Speaking of her friendships, when asked about who her inspirations are right now, she doesn’t miss a beat before mentioning her friends. “For the first time in my life I’m surrounded by the most beautiful, confident, badass women I have ever met. I made the “End of an Era” music video with all of them — it’s just me and my best friends making this video and dancing — they’re the ones who have been truly inspiring this new era. They’re like the checks and balances system for my democracy. They call me out on my shit, comfort me when I’m not feeling well. I would not be living the life that I am right now without them.”
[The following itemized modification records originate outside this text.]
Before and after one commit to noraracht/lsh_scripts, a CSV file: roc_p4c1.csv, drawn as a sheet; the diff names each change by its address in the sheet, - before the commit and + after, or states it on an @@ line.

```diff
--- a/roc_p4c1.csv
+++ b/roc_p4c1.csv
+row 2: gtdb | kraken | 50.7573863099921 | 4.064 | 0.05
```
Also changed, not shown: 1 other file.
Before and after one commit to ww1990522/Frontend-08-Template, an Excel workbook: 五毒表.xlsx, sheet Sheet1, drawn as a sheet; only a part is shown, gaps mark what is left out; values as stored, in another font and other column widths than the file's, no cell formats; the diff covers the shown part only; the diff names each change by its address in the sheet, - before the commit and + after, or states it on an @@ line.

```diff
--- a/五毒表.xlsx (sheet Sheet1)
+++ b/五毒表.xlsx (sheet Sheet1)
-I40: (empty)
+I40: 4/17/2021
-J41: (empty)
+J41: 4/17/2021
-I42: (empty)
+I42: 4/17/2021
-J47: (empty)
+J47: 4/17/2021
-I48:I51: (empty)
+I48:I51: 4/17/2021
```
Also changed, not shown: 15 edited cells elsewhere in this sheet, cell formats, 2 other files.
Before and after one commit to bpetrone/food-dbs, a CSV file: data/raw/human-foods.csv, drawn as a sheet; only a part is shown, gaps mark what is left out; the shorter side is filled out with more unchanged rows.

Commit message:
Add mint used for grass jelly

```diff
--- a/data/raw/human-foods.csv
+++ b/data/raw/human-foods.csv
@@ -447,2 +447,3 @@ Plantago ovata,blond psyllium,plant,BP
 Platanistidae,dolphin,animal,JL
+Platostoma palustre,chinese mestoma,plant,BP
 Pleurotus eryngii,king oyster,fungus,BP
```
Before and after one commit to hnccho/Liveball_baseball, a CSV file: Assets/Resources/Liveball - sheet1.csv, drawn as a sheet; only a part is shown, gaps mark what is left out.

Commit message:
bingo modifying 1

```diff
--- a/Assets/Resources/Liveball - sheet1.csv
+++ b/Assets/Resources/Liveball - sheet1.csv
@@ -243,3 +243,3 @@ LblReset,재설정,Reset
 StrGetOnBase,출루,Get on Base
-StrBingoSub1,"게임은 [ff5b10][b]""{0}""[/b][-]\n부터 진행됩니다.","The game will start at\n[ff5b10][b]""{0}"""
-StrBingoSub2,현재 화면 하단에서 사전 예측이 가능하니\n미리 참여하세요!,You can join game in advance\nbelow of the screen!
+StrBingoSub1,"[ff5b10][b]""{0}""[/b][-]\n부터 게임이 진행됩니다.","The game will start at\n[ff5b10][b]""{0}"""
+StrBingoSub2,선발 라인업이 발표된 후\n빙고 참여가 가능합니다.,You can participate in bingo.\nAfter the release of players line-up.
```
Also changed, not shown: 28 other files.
The interview is winding down but I can’t help but ask Stringer what’s she most looking forward to in this new era, in the spirit of new beginnings. She laughs and pauses for a beat. “Ya know, I think I’m still figuring that out, to be honest with you. But what I can tell you about I’m enjoying exploring right now is saying ‘yes’ to life. Before, I was always trying to figure it out and find all the answers to finally be happy but I’m realizing it’s a journey and I really think I’m beginning to realize that. I’m going to make mistakes. I’m starting to date people, I’m being a girl — trying on clothes and new hairstyles, dabbling in all kinds of different music. I’m letting myself say yes to what feels good in the moment instead of worrying about if it’s the right choice. So that has really been inspiring this new era and all aspects of my life — music, dating, friendships, life, family, love — It’s just about asking myself what feels good, and I’m following that.”